    • It’s very likely that this is not a stable situation, because the disadvantaged will take out their pitch forks and go after the would-be dominators. That produces a temporary reprieve: fewer mouths need to be fed after a big war, but then strategically we are right in the same situation that led to the war.
    • If the dominators somehow managed to stay dominant, the second group of people will die off — it’s that harsh. And just as in case of war, the situation fundamentally remains the same one generation later, so more killing is required.
    • There is no option 3: previously, the persecuted could leave or escape to some other part of the world, like the Hugenots did and many others. This option has gone away now.
  2. We all stick our heads together, treat each other as peers and figure out a scheme that works for all of us. None of us will be as rich as we would like, but as few people die as possible and the situation can remain stable.

— 5 —
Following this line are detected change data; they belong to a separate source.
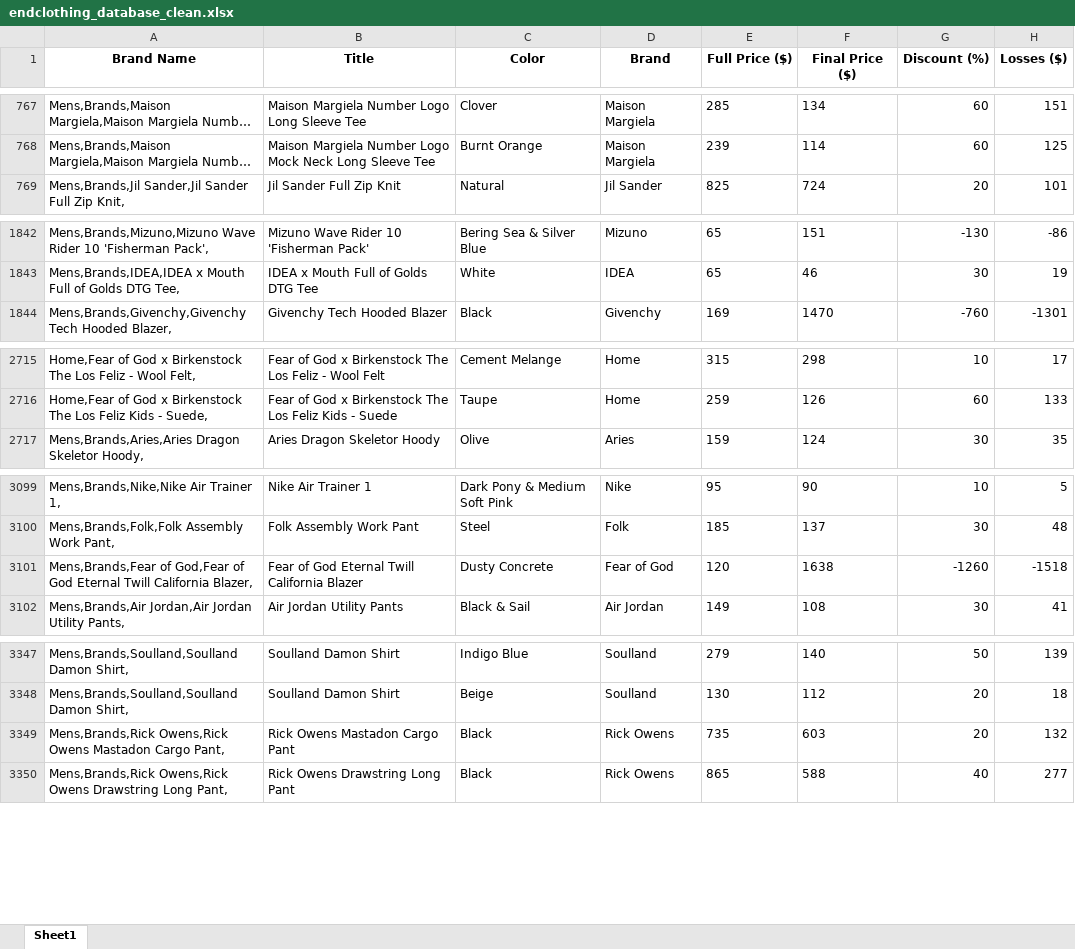
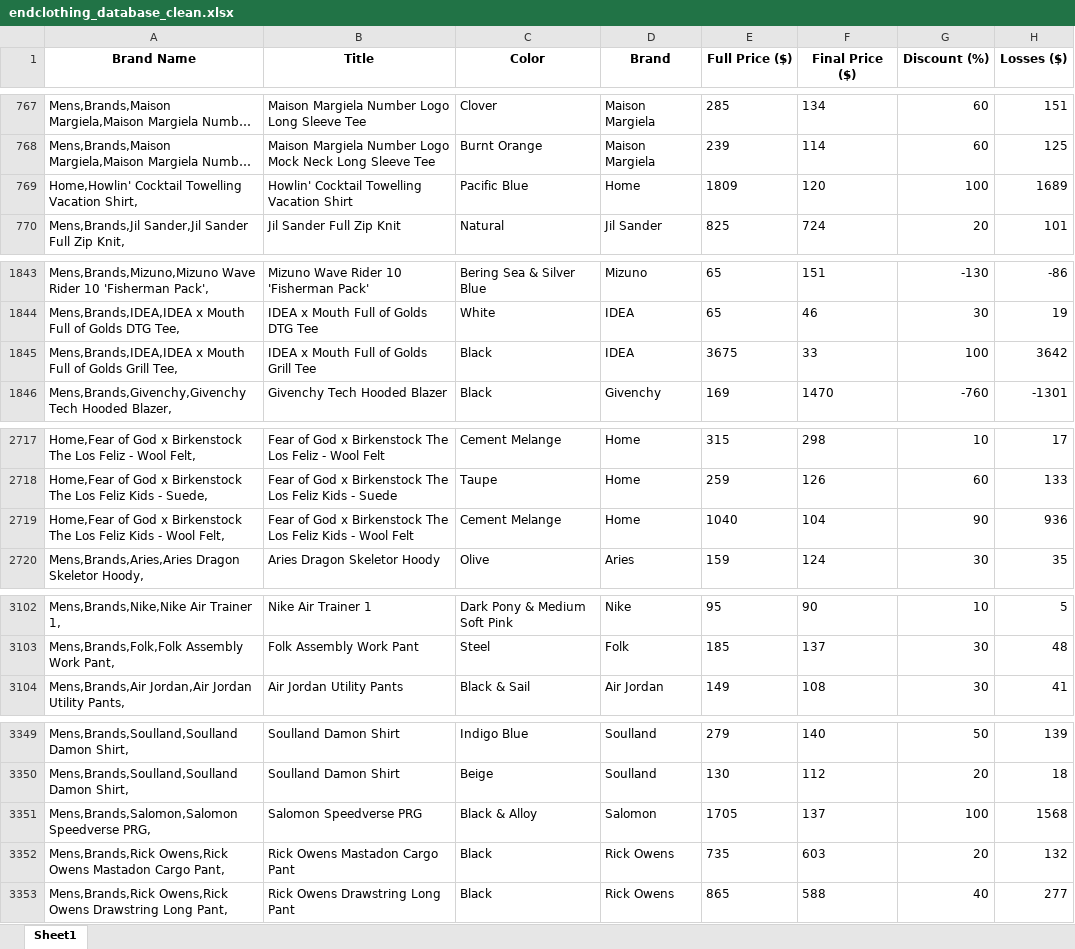
Before and after one commit to brandanteng/endclothing_2023_sale, an Excel workbook: endclothing_database_clean.xlsx, sheet Sheet1, drawn as a sheet; only a part is shown, gaps mark what is left out; long unchanged cells end in …; values as stored, in another font and other column widths than the file's, no borders; removed rows and columns are numbered as before the commit, all else as after; the diff covers the shown part only; the diff names each change by its address in the sheet, - before the commit and + after, or states it on an @@ line.

Commit message:
Update 1: Dropped rows with wrong data

```diff
--- a/endclothing_database_clean.xlsx (sheet Sheet1)
+++ b/endclothing_database_clean.xlsx (sheet Sheet1)
+row 769: Home,Howlin' Cocktail Towelling Vacation Shirt, | Howlin' Cocktail Towelling Vacation Shirt | Pacific Blue | Home | 1809 | 120 | 100 | 1689
+row 1845: Mens,Brands,IDEA,IDEA x Mouth Full of Golds Grill Tee, | IDEA x Mouth Full of Golds Grill Tee | Black | IDEA | 3675 | 33 | 100 | 3642
+row 2719: Home,Fear of God x Birkenstock The Los Feliz Kids - Wool Felt, | Fear of God x Birkenstock The Los Feliz Kids - Wool Felt | Cement Melange | Home | 1040 | 104 | 90 | 936
-row 3101: Mens,Brands,Fear of God,Fear of God Eternal Twill California Blazer, | Fear of God Eternal Twill California Blazer | Dusty Concrete | Fear of God | 120 | 1638 | -1260 | -1518
+row 3351: Mens,Brands,Salomon,Salomon Speedverse PRG, | Salomon Speedverse PRG | Black & Alloy | Salomon | 1705 | 137 | 100 | 1568
```
Also changed, not shown: 17 added rows elsewhere in this sheet, 1 other file.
I think these are exactly the choices we have today, in 2017.

The planet is full, externalities have become internalized, and choices are to either fight “for our own kind” (whatever that is), and kill off as many of the “others” in the hope that we can keep consuming resources at the rate we have, and making others pick up our externalized costs. Note that I’m making a very general point here, not just about natural resources, but any kind of limited thing we need to survive (such as access to healthcare).

Or we stick our heads together and figure it out together, which means cooperation.

Both of them are happening already. Because the world is complicated place, different choices can be made by different people for different resources. Say: cooperation for CO2 reduction, and war for oil resources. But that is not a stable situation: for you and me to cooperate on some resource, we need to be able to trust each other, and we won’t do that if we are at war over some other resource.

There will always be insane guys who think they can “win” by essentially killing everybody else off or leaving them to die (just watch the news, plenty of sociopaths are on TV every day). Some times the conflict is between countries, sometimes between religions but also between different subpopulations in the same country — and in the US, we have several of those play out right now. Because there is plenty of insane guys in a position of power, there will be plenty of incitement.

But as soon as enough people realize that the old way of dealing with this problem — walking away to a different pasture — is not possible any more, these two stark choices will become well-understood. It is my belief that anybody who is not a sociopath will sooner or later realize that of those options, cooperation is the better one.

This is the insight for this post. “Inevitable?” — no. Just inevitable for those of us who don’t like to die or make others die.

In the meantime, it’s our job to put peer-level cooperation into practice in as many places as possible. So we can gain experience, people can get exposed to it, see just how much effort it is (yes! it is!) but also see that it works and how it works. And then demand it from their leaders or get leaders that will cooperate.